Accounting for the sale
The Boards decided that when the buyer-lessor obtains control of the underlying asset in a sale and leaseback transaction (i.e., Type B leasebacks only in the FASB’s proposal), the buyer-lessor would recognise the purchase of the asset based on other standards and account for the leaseback under the proposed lessor accounting. The Boards decided that the seller-lessee would do each of the following:
• Derecognise the underlying asset
• Recognise a lease liability and right-of-use asset for the leaseback (subject to the IASB’s exemption for leases of small assets and the joint exemption for short-term leases)
• Recognise a loss (if any) immediately (adjusted for off-market terms)
The Boards reached different decisions on how the seller-lessee would recognise a gain,if any, on the sale (adjusted for off-market terms). The FASB determined that the seller-lessee would recognise the full gain immediately.

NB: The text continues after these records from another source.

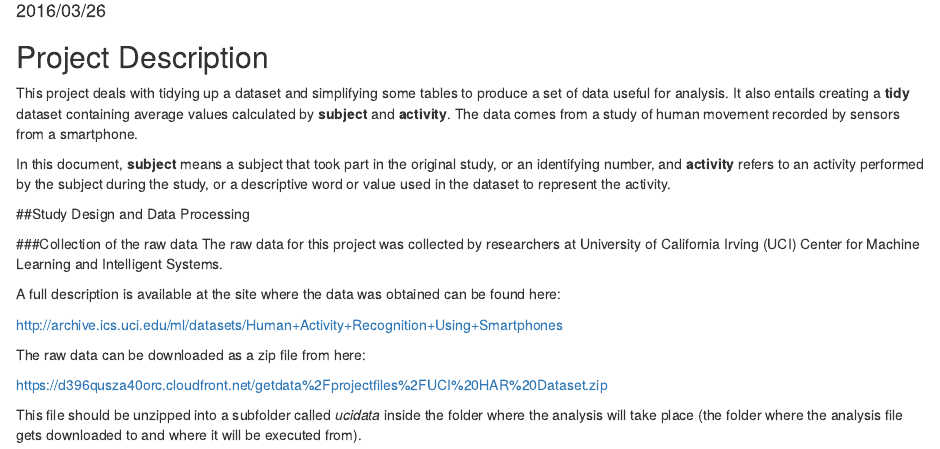
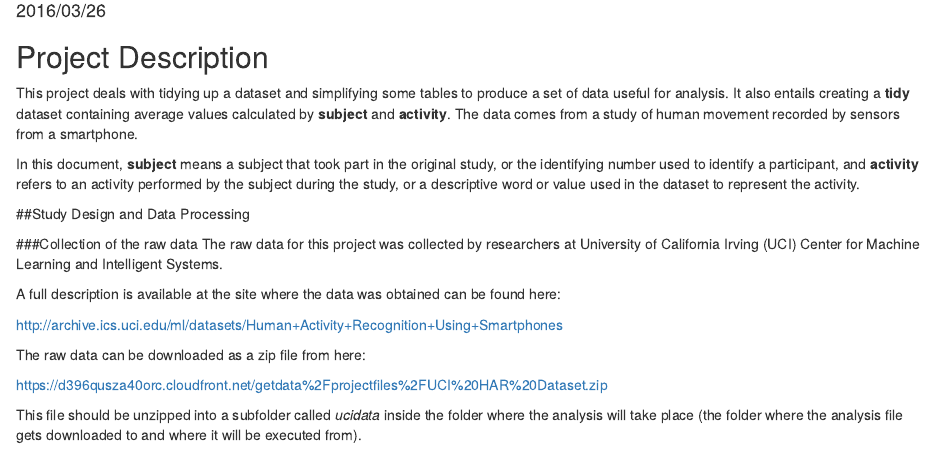
Before and after one commit to rickhenderson/smartphone-activity-study, an R Markdown document (CodeBook.rmd): the page in a window 1100 px wide, from 100 px down. Rendered offline with R 4.5, knitr and Pandoc, with nearby package versions.

Commit message:
Clarify first few sentences.

```diff
--- a/CodeBook.rmd
+++ b/CodeBook.rmd
@@ -10,7 +10,7 @@ output:
 ## Project Description
 This project deals with tidying up a dataset and simplifying some tables to produce a set of data useful for analysis. It also entails creating a __tidy__ dataset containing average values calculated by __subject__ and __activity__. The data comes from a study of human movement recorded by sensors from a smartphone.
 
-In this document, __subject__ means a subject that took part in the original study, or an identifying number, and __activity__ refers to an activity performed by the subject during the study, or a descriptive word or value used in the dataset to represent the activity.
+In this document, __subject__ means a subject that took part in the original study, or the identifying number used to identify a participant, and __activity__ refers to an activity performed by the subject during the study, or a descriptive word or value used in the dataset to represent the activity.
 
 ##Study Design and Data Processing
 
```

However, the IASB decided that the seller-lessee’s immediate gain would be limited to the portion related to the residual asset (i.e., the residual interest in the underlying asset transferred to the buyer-lessor). The remaining gain (i.e., related to the leaseback) would be recognised as a reduction to the initial measurement of the right-of-use asset, thus reflected as a reduction in the amortisation of the right-of-use asset over the term of the leaseback. Under the IASB’s approach, a seller-lessee would recognise a smaller immediate gain on a leaseback covering a large portion of the life of the underlying asset as compared to a similar transaction with a shorter leaseback of the same asset.
Accounting for the leaseback
The Boards decided that when a sale occurs, both the seller-lessee and the buyer-lessor would account for the leaseback in the same manner as any other lease (i.e., in accordance with the lessee and lessor requirements, respectively, with adjustments for any off-market terms).
Before drafting a standard, the Boards need to complete their redeliberations on the definition of a lease and address several remaining issues, including the IASB’s recognition and measurement exemption for leases of small assets, lessee disclosures, transition, effective date and consequential amendments to other standards. A standard is not expected before the third quarter of 2015.